(WORK REQUEST):
The required answer is every line of the data containing the word "output".

-------- DATA RECORDS --------

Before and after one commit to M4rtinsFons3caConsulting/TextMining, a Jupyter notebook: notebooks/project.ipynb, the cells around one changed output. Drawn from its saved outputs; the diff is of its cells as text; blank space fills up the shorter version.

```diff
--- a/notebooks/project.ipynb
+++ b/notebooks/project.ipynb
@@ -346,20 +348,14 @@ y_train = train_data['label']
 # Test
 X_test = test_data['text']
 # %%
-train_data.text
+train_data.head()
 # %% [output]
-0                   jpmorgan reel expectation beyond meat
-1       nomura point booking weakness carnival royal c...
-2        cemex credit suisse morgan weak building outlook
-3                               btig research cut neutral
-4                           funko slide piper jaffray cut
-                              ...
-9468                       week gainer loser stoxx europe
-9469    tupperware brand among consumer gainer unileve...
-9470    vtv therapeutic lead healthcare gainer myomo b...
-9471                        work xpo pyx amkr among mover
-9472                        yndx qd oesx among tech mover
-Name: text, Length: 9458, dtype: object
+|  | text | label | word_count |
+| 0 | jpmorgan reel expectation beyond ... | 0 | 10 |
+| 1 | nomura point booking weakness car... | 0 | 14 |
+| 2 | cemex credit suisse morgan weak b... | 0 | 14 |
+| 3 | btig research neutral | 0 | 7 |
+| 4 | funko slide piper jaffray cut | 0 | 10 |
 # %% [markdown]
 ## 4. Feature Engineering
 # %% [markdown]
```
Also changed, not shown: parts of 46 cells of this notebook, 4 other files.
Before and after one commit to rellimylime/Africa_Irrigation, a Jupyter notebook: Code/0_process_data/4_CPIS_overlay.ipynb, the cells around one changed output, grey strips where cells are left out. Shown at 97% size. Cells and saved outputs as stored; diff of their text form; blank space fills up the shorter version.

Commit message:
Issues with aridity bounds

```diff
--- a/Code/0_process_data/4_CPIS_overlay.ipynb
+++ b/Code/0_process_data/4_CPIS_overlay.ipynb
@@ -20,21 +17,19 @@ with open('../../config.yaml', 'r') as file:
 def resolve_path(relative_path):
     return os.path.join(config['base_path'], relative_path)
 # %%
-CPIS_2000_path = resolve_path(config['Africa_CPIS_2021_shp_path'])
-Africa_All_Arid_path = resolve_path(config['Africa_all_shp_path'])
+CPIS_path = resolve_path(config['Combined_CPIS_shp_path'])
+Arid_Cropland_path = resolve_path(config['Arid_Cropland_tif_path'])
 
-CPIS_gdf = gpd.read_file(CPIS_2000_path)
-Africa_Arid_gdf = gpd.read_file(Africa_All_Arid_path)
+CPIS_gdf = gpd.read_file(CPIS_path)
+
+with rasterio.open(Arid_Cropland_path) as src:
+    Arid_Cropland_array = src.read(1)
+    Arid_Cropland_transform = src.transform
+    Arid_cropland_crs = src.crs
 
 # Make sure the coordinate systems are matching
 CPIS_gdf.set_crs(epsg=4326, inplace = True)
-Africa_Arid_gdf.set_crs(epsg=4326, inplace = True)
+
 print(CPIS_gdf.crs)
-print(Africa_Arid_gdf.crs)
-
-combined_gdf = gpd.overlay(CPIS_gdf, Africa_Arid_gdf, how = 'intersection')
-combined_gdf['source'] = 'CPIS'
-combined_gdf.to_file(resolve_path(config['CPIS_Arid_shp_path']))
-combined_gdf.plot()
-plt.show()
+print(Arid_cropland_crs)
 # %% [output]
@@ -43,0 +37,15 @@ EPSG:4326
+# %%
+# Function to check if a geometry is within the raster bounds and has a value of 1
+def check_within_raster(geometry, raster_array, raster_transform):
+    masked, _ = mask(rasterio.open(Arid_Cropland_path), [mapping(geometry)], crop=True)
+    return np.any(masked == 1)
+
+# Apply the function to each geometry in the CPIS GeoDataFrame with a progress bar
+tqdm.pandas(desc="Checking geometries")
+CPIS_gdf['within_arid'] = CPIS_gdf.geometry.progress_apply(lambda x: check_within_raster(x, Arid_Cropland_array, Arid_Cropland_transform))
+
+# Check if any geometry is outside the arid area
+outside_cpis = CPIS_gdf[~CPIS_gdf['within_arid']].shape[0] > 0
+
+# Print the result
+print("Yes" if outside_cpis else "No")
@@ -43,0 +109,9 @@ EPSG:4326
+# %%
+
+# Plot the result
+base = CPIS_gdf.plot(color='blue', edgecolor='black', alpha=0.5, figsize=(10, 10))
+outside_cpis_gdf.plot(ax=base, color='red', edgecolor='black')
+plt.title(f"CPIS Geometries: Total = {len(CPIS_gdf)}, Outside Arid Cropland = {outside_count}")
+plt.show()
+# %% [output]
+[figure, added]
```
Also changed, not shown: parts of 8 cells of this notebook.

--------

(ANSWER BELOW):
Before and after one commit to M4rtinsFons3caConsulting/TextMining, a Jupyter notebook: notebooks/project.ipynb, the cells around one changed output. Drawn from its saved outputs; the diff is of its cells as text; blank space fills up the shorter version.
 # %% [output]
Before and after one commit to rellimylime/Africa_Irrigation, a Jupyter notebook: Code/0_process_data/4_CPIS_overlay.ipynb, the cells around one changed output, grey strips where cells are left out. Shown at 97% size. Cells and saved outputs as stored; diff of their text form; blank space fills up the shorter version.
 # %% [output]
+# %% [output]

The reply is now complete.